How Software Delivery Management Fixes Bottlenecks
CloudBees sponsored this post.
We all know how traffic bottlenecks are a major disruption in our daily lives, causing delays during our commutes and preventing us from getting to our destination on time. Corporate bottlenecks can cause similar issues, dragging out the timelines for budgets being passed and projects getting started. Software bottlenecks cause the same problem. When the process of software delivery is halted or slowed, a company’s vision of becoming a product-led enterprise can seem further away with each delay.
While most DevOps teams have made significant strides through the implementation of continuous integration/continuous development (CI/CD) and application release orchestration (ARO) to power software delivery, many organizations still operate with siloed developments that are disconnected from broader business functions.
Software Delivery Management (SDM) is a way to bring software development and delivery teams together.
Data silos prevent data from being available to everyone in an organization — from engineers to QA testers — and can cause major delays in the delivery process. Once some of these silos get broken down, there is still the issue of visibility for the rest of the organization — who need insights and visibility to the data.
The limits of CI/CD
Even in companies with a mature CI/CD pipeline and a full, company-wide commitment to DevOps, there is often no end-to-end insight into the value stream, where products are stuck — or get jammed frequently — and where delivery bottlenecks slow down delivery to customers.
CI/CD often doesn’t provide the data needed to measure how well the software organization is creating value for the business. Without a way to measure that, software organizations have no way to know if they are improving. Companies cannot foster the collaboration necessary for successful DevOps implementation if there is no visibility across all the stakeholders involved.
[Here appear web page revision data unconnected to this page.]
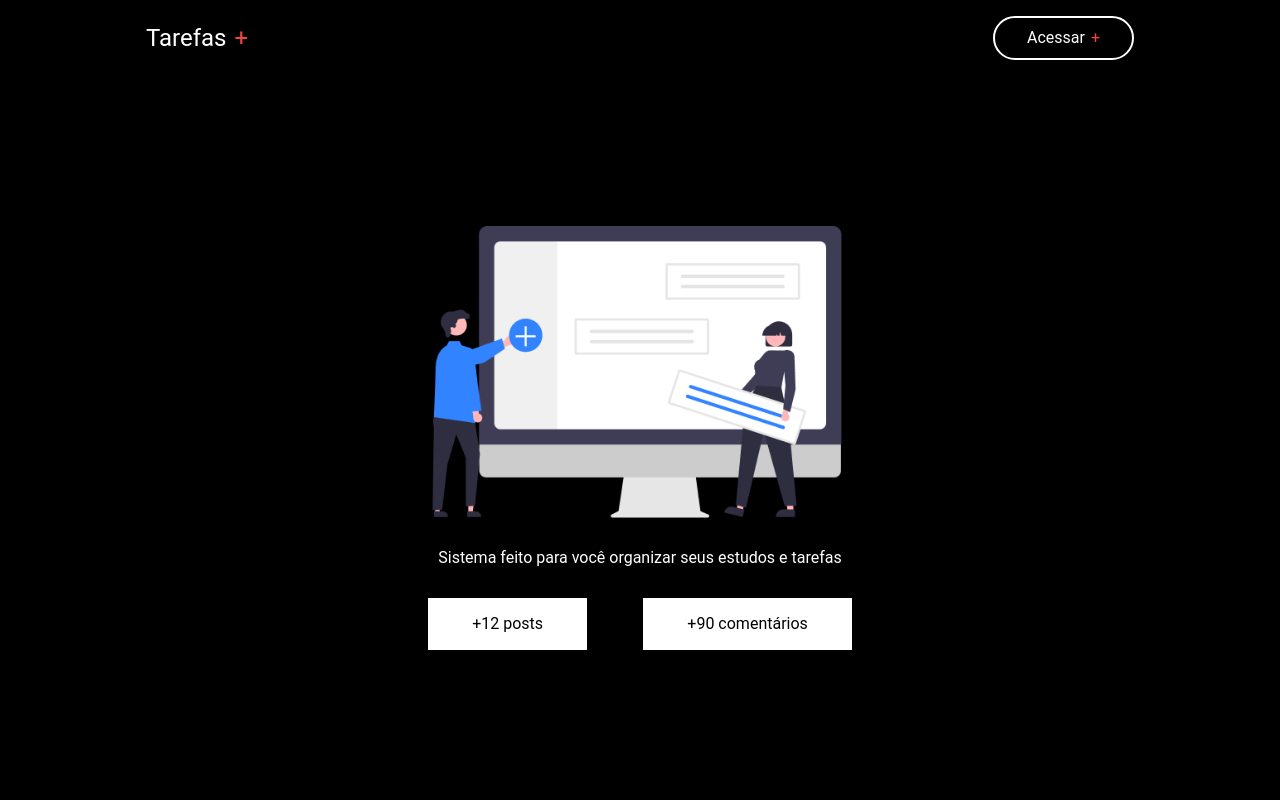
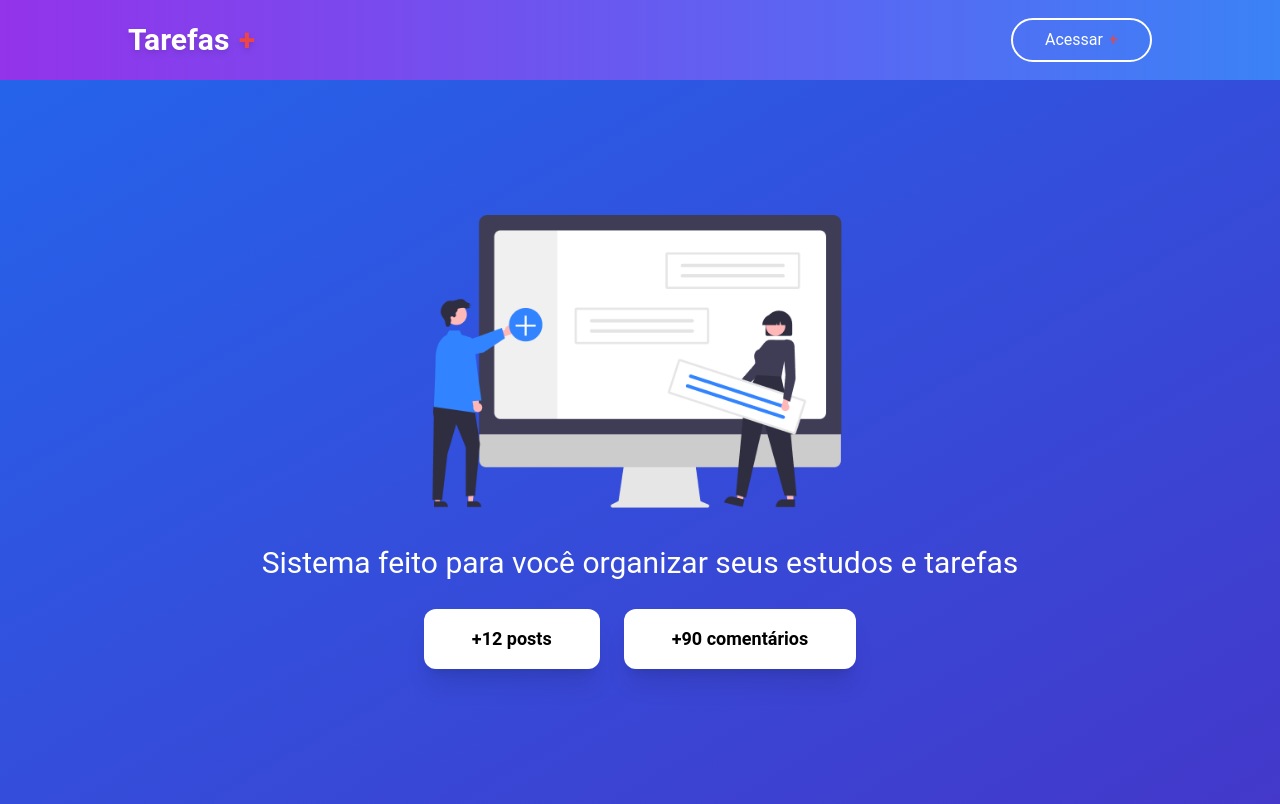
Before and after one commit to Welton228/Board-Tarefas, a Next.js app: page / in a window 1280 px wide. Built offline with nearby package versions, Linux system fonts and the light colour scheme; no server answers.

Commit message:
melhorias no design

```diff
--- a/src/app/header/page.tsx
+++ b/src/app/header/page.tsx
@@ -10,14 +10,19 @@ const Header = () => {
   const { data: session, status } = useSession();
 
   return (
-    <header className='w-full h-76 bg-black flex justify-center items-center'>
-        <section className='px-18 w-full max-w-5xl flex items-center justify-between'>
-            <nav className='flex items-center'>
-              <Link href={'/'} className='no-underline '>
-              <h1 className='text-white text-2xl sm:text-sm'>Tarefas <span className='text-red-500 pl-0.5'>+</span></h1>
+    <header className="w-full h-20 bg-gradient-to-r from-purple-600 to-blue-500 flex justify-center items-center p-4">
+  <section className="w-full max-w-5xl flex items-center justify-between">
+    <nav className="flex items-center">
+      <Link href="/" className="no-underline">
+        <h1 className="text-white text-3xl font-semibold drop-shadow-md">
+          Tarefas <span className="text-red-500 pl-0.5">+</span>
+        </h1>
       </Link>
       {session?.user && (
-                <Link href={'/dashboard'} className='no-underline text-black bg-white py-1 px-3.5 mx-3.5 rounded sm:text-sm sm:px-2'>
+        <Link
+          href="/dashboard"
+          className="no-underline text-black bg-white py-2 px-6 mx-4 rounded-full sm:text-sm hover:bg-gray-100 hover:text-black transition duration-300"
+        >
           Meu painel
         </Link>
       )}
@@ -26,12 +31,23 @@ const Header = () => {
     {status === "loading" ? (
       <></>
     ) : session ? (
-              <button className='text-white bg-transparent py-2 px-8 rounded-3xl hover:bg-white hover:text-black border-2 border-solid border-white hover:scale-110 transition-transform duration-500 hover:border-gray-500 hover:font-medium sm:text-sm sm:px-4' onClick={ () => signOut()}>Olá, {session.user?.name} <span className='text-red-500 pl-0.5'>+</span></button>
+      <button
+        className="text-white bg-transparent py-2 px-8 rounded-3xl hover:bg-white hover:text-black border-2 border-solid border-white hover:scale-110 transition-transform duration-500 hover:border-gray-500 hover:font-medium sm:text-sm sm:px-4"
+        onClick={() => signOut()}
+      >
+        Olá, {session.user?.name} <span className="text-red-500 pl-0.5">+</span>
+      </button>
     ) : (
-              <button className='text-white bg-transparent py-2 px-8 rounded-3xl hover:bg-white hover:text-black border-2 border-solid border-white hover:scale-110 transition-transform duration-500 hover:border-gray-500 hover:font-medium sm:text-sm sm:px-4'onClick={ () => signIn("google") }>Acessar <span className='text-red-500 pl-0.5'>+</span></button>
+      <button
+        className="text-white bg-transparent py-2 px-8 rounded-3xl hover:bg-white hover:text-black border-2 border-solid border-white hover:scale-110 transition-transform duration-500 hover:border-gray-500 hover:font-medium sm:text-sm sm:px-4"
+        onClick={() => signIn("google")}
+      >
+        Acessar <span className="text-red-500 pl-0.5">+</span>
+      </button>
     )}
   </section>
 </header>
+
   )
 }
 
--- a/src/app/page.tsx
+++ b/src/app/page.tsx
@@ -24,37 +24,40 @@ const Home = () => {
 
   return (
     <section>
-      <div className='w-full h-[calc(100vh-76px)] bg-black flex flex-col justify-center items-center'>
+  <div className="w-full h-[calc(100vh-76px)] bg-gradient-to-br from-blue-600 to-indigo-700 flex flex-col justify-center items-center p-6">
     <Head>
       <title>Board Tarefas</title>
     </Head>
 
     {/* Exibe a mensagem de alerta, se houver */}
     {message && (
-          <div className="bg-red-600 text-white p-3 rounded-md mb-4">
+      <div className="bg-red-600 text-white p-4 rounded-xl shadow-lg mb-6 transition-all duration-300">
         {message}
       </div>
     )}
 
-        <main>
-          <div className='flex flex-col justify-center items-center'>
+    <main className="flex flex-col justify-center items-center w-full">
+      {/* Logo da aplicação */}
+      <div className="flex flex-col justify-center items-center mb-8">
         <Image
-              className='max-w-480px w-auto h-auto object-contain xs:max-w-[80%]'
-              alt='Logo Tarefas+'
+          className="max-w-[480px] w-auto h-auto object-contain xs:max-w-[80%]"
+          alt="Logo Tarefas+"
           src={heroImg}
           priority
         />
       </div>
 
-          <h1 className='text-white text-center leading-normal m-7 xs:text-sm'>
+      {/* Texto descritivo */}
+      <h1 className="text-white text-3xl sm:text-xl text-center leading-normal mx-7 xs:text-sm mb-6">
         Sistema feito para você organizar seus estudos e tarefas
       </h1>
 
-          <div className='text-black flex items-center justify-around xs:flex-col'>
-            <section className='bg-white py-3.5 px-11 hover:scale-105 transition-transform duration-400 text-center xs:w-[70%] xs:mb-5 cursor-pointer'>
+      {/* Informações sobre a plataforma */}
+      <div className="flex items-center justify-center space-x-6 w-full xs:flex-col">
+        <section className="bg-white py-4 px-12 rounded-xl shadow-xl text-black text-lg font-semibold text-center xs:w-[70%] xs:mb-5 hover:scale-105 transition-transform duration-300 cursor-pointer">
           <span>+12 posts</span>
         </section>
-            <section className='bg-white py-3.5 px-11 hover:scale-105 transition-transform duration-400 text-center xs:w-[70%] xs:mb-5 cursor-pointer'>
+        <section className="bg-white py-4 px-12 rounded-xl shadow-xl text-black text-lg font-semibold text-center xs:w-[70%] xs:mb-5 hover:scale-105 transition-transform duration-300 cursor-pointer">
           <span>+90 comentários</span>
         </section>
       </div>
```
Lines whose indentation alone changed are shown as unchanged.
Businesses don’t just need speed and agility when it comes to software development, they need actionable insights to ensure that software is developed with the right functionality to meet the business need it was designed to address.
How Software Delivery Management Can help
While software bottlenecks can be a major problem for enterprises, Software Delivery Management (SDM) aims to break down the bottlenecks that delay the process of delivering software — along with increasing visibility within an organization. Essentially, SDM is a way to bring software development and delivery teams together, so that as software is developed, there is continuous alignment across stakeholders driving the creation of business value. The process extends the feedback loop to encompass the entire application lifecycle, from issue creation to end users interacting with the application.
Breaking Down Silos and Eliminating Bottlenecks
Just like DevOps breaks down the walls between the development and operations teams, with SDM all artifacts and data is integrated into a unified common data layer. The key information is connected and easily accessible, giving each individual and team an unprecedented level of insight into bottlenecks and inefficiencies. It allows them to communicate better, understand each others’ needs, and ultimately make software that isn’t just bug-free, but also addresses business needs and creates value for the customer.
The four pillars of SDM — common data, universal insights, common connected processes and all functions collaborating — are designed to break down data silos and ensure that visibility into data is available across an enterprise. This ensures collaboration and connection between all teams and business units. With insights into the software delivery process from SDM, it’s easier to see where bottlenecks occur.
Paving the Way for Better Business
With Software Delivery Management, everyone from the software organization — including product marketing and customer success — has access to the same set of data and one unified platform for collaboration. Product marketers have a clear idea of how a feature will work, when it will be ready for deployment, and the types of customers it’s best for. Customer support teams have visibility into when new features will be released and can alert developers to patterns in support requests. As the feedback loop widens to include product marketing, documentation teams and customer support, developers get more valuable feedback that leads to intelligent iterations and software improvements. And of course, developers get the satisfaction of seeing how the features they build lead to concrete business results and customer adoption stories.
The goal of enterprise software development isn’t to create the software as fast as possible or to create the most technically sophisticated application, it is to use the software as a tool to create business value and to create that value as quickly as possible. When development teams have more time to focus on the creative problem-solving that software development requires, organizations begin to move closer towards software-first, product-led goals.
Similar to DevOps, Software Delivery Management not only brings together different parts of the engineering department but facilitates collaboration between engineering and sales, marketing and other business units. The ability to bring business strategy and software engineering together is critical to creating applications that are as effective as possible at meeting the business goals.
No one wants to be stuck in traffic; SDM is the fast lane that is needed to escape congestion and accelerate enterprises in reaching their destination.
Feature image from Pixabay.